WHAT IS REQUIRED:
The records appear below. Repeat them exactly.

STUDY MATERIAL:
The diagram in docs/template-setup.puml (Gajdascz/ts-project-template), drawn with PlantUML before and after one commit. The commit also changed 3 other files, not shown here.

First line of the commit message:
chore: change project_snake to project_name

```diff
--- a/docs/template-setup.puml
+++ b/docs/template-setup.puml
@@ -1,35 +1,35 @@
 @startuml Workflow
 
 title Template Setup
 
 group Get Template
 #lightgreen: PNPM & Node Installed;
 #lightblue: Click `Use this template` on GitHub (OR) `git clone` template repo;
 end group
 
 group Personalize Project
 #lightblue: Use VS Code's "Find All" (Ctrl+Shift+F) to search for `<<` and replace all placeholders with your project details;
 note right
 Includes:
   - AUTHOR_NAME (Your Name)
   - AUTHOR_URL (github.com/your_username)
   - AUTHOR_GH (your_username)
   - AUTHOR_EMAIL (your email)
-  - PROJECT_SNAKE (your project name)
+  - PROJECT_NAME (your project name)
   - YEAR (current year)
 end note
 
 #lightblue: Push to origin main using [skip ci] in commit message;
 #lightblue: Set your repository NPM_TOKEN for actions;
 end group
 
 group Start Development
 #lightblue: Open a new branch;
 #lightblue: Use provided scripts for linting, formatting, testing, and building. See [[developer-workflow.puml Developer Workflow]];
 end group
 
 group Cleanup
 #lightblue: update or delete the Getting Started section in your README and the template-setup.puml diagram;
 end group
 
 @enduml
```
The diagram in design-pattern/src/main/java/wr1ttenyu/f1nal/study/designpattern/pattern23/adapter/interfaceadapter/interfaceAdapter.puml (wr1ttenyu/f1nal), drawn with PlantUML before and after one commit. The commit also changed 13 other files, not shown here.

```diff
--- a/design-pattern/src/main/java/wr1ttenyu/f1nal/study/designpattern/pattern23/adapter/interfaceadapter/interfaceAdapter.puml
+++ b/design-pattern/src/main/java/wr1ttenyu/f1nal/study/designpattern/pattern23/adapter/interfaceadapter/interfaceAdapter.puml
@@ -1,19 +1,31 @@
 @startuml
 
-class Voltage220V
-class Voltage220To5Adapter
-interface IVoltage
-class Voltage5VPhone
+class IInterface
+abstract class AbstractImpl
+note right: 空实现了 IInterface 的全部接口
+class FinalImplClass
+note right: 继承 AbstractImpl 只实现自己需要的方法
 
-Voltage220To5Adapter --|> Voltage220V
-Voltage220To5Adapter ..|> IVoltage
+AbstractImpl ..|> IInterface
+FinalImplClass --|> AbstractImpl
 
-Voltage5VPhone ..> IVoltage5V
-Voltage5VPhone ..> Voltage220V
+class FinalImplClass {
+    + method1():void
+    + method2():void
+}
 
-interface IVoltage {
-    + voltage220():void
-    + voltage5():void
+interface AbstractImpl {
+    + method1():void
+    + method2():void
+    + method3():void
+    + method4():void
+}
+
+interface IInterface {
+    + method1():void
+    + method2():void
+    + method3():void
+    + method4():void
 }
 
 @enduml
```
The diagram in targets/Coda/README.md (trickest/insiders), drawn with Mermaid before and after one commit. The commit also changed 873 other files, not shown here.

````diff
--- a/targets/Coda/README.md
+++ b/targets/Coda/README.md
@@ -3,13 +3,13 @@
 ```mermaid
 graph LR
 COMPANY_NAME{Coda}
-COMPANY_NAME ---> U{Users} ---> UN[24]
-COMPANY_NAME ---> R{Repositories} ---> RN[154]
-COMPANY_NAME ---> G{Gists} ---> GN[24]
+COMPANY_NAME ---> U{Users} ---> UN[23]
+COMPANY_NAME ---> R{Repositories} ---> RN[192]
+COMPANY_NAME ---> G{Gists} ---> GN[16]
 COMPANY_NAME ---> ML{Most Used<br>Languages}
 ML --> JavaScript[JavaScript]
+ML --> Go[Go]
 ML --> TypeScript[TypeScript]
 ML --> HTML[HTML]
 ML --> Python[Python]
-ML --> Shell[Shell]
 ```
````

YOUR RESPONSE:
The diagram in docs/template-setup.puml (Gajdascz/ts-project-template), drawn with PlantUML before and after one commit. The commit also changed 3 other files, not shown here.

First line of the commit message:
chore: change project_snake to project_name

```diff
--- a/docs/template-setup.puml
+++ b/docs/template-setup.puml
@@ -1,35 +1,35 @@
 @startuml Workflow
 
 title Template Setup
 
 group Get Template
 #lightgreen: PNPM & Node Installed;
 #lightblue: Click `Use this template` on GitHub (OR) `git clone` template repo;
 end group
 
 group Personalize Project
 #lightblue: Use VS Code's "Find All" (Ctrl+Shift+F) to search for `<<` and replace all placeholders with your project details;
 note right
 Includes:
   - AUTHOR_NAME (Your Name)
   - AUTHOR_URL (github.com/your_username)
   - AUTHOR_GH (your_username)
   - AUTHOR_EMAIL (your email)
-  - PROJECT_SNAKE (your project name)
+  - PROJECT_NAME (your project name)
   - YEAR (current year)
 end note
 
 #lightblue: Push to origin main using [skip ci] in commit message;
 #lightblue: Set your repository NPM_TOKEN for actions;
 end group
 
 group Start Development
 #lightblue: Open a new branch;
 #lightblue: Use provided scripts for linting, formatting, testing, and building. See [[developer-workflow.puml Developer Workflow]];
 end group
 
 group Cleanup
 #lightblue: update or delete the Getting Started section in your README and the template-setup.puml diagram;
 end group
 
 @enduml
```
The diagram in design-pattern/src/main/java/wr1ttenyu/f1nal/study/designpattern/pattern23/adapter/interfaceadapter/interfaceAdapter.puml (wr1ttenyu/f1nal), drawn with PlantUML before and after one commit. The commit also changed 13 other files, not shown here.

```diff
--- a/design-pattern/src/main/java/wr1ttenyu/f1nal/study/designpattern/pattern23/adapter/interfaceadapter/interfaceAdapter.puml
+++ b/design-pattern/src/main/java/wr1ttenyu/f1nal/study/designpattern/pattern23/adapter/interfaceadapter/interfaceAdapter.puml
@@ -1,19 +1,31 @@
 @startuml
 
-class Voltage220V
-class Voltage220To5Adapter
-interface IVoltage
-class Voltage5VPhone
+class IInterface
+abstract class AbstractImpl
+note right: 空实现了 IInterface 的全部接口
+class FinalImplClass
+note right: 继承 AbstractImpl 只实现自己需要的方法
 
-Voltage220To5Adapter --|> Voltage220V
-Voltage220To5Adapter ..|> IVoltage
+AbstractImpl ..|> IInterface
+FinalImplClass --|> AbstractImpl
 
-Voltage5VPhone ..> IVoltage5V
-Voltage5VPhone ..> Voltage220V
+class FinalImplClass {
+    + method1():void
+    + method2():void
+}
 
-interface IVoltage {
-    + voltage220():void
-    + voltage5():void
+interface AbstractImpl {
+    + method1():void
+    + method2():void
+    + method3():void
+    + method4():void
+}
+
+interface IInterface {
+    + method1():void
+    + method2():void
+    + method3():void
+    + method4():void
 }
 
 @enduml
```
The diagram in targets/Coda/README.md (trickest/insiders), drawn with Mermaid before and after one commit. The commit also changed 873 other files, not shown here.

````diff
--- a/targets/Coda/README.md
+++ b/targets/Coda/README.md
@@ -3,13 +3,13 @@
 ```mermaid
 graph LR
 COMPANY_NAME{Coda}
-COMPANY_NAME ---> U{Users} ---> UN[24]
-COMPANY_NAME ---> R{Repositories} ---> RN[154]
-COMPANY_NAME ---> G{Gists} ---> GN[24]
+COMPANY_NAME ---> U{Users} ---> UN[23]
+COMPANY_NAME ---> R{Repositories} ---> RN[192]
+COMPANY_NAME ---> G{Gists} ---> GN[16]
 COMPANY_NAME ---> ML{Most Used<br>Languages}
 ML --> JavaScript[JavaScript]
+ML --> Go[Go]
 ML --> TypeScript[TypeScript]
 ML --> HTML[HTML]
 ML --> Python[Python]
-ML --> Shell[Shell]
 ```
````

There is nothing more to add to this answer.